This exercise explored mark-making using tools other than brushes.
Tools used included:
- shaper tools of different shapes and sizes
- credit cards
- scraper tools
- textured kitchen paper
- scrunched-up tissue paper
- a toothbrush
- embossing tools
- a sponge
Outcomes with acrylic paint is shown on the next four pages. I used two colours of paint (phthalo blue and a metallic mauve). I also applied the paint in a more textured way than had tended to be the case with the brushes. This was sometimes unavoidable – many of the tools used automatically led to a more textured outcome.
The paint top right (below) is effectively a mono print made by placing a piece of textured kitchen paper into the paint. some of the pattern is visible. I then made a second print (top, left) which created a more ethereal, more balanced mark. I particularly liked the tissue paper print (bottom, centre) for its depth and transparency.
Here is an enlargement of the scrunched-up tissue paper marks for detail. This could be further explored using different types of paper, overlaying colours or building up layers from transparent to opaque.
I then tried making marks in the paint surface with some of the same tools. This was difficult with acrylic paint because the surface dries so quickly. I got around this by adding bits of paint, making marks, adding a bit more and so on until the page was covered, which was non-spontaneous and not a comfortable way of working (for me).
I then tried a slightly different approach to the exercise (lower section of the page below) using a single colour of paint as a lower layer, into which marks were made; I then dry brushed the darker blue over the dried surface to highlight the marks.
The upper section of the page contains marks made by various shaping tools – I did not find a huge variety in these on the whole although they could still be useful and I envisage using them.
Finally, I covered a page of 200 gsm paper (roughly A4) in water-soluble oils and scraped and marked in order to reveal colour in the lower layer.
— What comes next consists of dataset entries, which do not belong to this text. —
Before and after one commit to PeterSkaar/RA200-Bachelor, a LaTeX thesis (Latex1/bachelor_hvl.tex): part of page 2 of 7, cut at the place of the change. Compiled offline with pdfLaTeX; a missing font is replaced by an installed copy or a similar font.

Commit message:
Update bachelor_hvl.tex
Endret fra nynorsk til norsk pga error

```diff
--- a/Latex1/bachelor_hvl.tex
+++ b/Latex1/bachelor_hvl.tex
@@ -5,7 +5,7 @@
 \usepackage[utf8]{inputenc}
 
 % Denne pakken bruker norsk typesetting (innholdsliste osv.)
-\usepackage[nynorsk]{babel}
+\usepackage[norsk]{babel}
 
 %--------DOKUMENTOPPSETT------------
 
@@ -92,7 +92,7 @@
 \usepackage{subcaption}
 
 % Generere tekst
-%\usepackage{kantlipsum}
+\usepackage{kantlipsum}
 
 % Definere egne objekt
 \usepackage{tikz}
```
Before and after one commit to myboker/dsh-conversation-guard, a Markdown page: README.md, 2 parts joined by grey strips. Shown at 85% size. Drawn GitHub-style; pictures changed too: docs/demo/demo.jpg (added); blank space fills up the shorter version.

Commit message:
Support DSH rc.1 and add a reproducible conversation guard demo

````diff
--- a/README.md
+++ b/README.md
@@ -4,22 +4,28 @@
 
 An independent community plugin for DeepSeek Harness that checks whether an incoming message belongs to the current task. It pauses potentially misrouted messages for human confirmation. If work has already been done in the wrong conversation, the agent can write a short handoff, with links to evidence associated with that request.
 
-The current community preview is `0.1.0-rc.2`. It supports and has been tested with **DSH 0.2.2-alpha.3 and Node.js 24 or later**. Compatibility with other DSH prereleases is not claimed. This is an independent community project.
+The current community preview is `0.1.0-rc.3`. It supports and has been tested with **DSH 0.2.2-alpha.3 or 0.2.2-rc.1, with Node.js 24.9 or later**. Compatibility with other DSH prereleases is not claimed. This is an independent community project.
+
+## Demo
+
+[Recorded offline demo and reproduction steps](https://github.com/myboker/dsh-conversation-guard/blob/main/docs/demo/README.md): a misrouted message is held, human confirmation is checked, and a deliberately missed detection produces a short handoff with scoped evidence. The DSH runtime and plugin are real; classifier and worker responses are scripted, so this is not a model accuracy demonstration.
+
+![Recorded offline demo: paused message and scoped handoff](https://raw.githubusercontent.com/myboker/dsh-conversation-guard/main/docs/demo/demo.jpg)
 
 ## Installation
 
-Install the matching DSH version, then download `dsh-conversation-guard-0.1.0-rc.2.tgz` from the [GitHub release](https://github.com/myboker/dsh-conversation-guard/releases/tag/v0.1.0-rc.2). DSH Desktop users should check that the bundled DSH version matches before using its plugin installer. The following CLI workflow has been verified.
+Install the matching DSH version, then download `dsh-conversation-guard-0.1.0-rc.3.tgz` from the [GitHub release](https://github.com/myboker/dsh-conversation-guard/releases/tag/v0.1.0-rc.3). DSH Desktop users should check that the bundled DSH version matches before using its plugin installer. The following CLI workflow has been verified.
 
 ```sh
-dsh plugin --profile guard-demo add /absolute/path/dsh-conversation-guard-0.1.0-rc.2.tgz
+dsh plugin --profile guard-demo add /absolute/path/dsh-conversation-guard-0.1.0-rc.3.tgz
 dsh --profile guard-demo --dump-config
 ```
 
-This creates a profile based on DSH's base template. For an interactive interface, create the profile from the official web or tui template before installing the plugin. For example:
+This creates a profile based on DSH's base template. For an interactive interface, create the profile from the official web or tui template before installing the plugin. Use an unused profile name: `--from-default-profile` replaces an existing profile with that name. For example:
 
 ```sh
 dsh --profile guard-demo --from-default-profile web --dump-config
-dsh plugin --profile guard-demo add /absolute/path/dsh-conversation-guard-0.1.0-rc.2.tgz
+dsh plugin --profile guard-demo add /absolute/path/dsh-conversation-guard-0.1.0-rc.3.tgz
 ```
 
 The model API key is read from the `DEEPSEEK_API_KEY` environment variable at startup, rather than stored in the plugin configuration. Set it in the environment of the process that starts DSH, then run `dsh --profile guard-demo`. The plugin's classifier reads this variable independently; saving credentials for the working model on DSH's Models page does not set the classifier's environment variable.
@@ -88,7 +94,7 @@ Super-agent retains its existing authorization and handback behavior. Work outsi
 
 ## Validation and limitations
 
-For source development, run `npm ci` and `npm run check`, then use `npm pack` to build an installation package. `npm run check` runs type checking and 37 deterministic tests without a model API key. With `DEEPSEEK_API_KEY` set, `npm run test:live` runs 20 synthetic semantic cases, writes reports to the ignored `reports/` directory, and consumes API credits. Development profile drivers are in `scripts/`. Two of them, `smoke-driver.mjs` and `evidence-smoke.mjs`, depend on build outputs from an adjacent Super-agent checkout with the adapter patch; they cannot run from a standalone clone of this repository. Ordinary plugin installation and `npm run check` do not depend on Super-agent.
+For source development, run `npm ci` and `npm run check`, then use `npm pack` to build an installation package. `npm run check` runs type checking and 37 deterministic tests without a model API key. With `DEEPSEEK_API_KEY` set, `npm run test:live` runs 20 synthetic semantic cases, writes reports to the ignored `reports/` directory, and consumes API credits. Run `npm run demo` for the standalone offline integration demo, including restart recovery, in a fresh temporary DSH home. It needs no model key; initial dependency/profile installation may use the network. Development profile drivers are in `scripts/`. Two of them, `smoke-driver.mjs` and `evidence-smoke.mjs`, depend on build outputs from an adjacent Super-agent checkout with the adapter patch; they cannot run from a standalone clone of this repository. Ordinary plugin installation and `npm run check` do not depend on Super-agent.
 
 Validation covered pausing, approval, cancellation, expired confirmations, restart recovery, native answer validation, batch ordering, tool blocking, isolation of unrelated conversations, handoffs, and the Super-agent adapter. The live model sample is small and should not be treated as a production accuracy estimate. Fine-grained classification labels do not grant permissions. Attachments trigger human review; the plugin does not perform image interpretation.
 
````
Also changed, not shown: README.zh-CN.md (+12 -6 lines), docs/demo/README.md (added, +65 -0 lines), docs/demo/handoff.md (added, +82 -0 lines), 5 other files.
I was surprised / pleased to find that the lower, still-wet layer of paint did not scrape away to reveal the paper but provided a coloured base. Fine and broader tools were equally easily manipulated in the paint. The oils were much more pleasurable to work with because they retained their fluidity and so encouraged spontaneous mark-making much more than was the case with the acrylics. To do this successfully with acrylics, I imagine that a retarder would need to be used. I’m aware they exist but have never used one so do not know the effect that this would have on the consistency of the paint and the effect of this on mark-making.
To save time in writing about water-soluble oils, in future posts I shall abbreviate these to WS oils.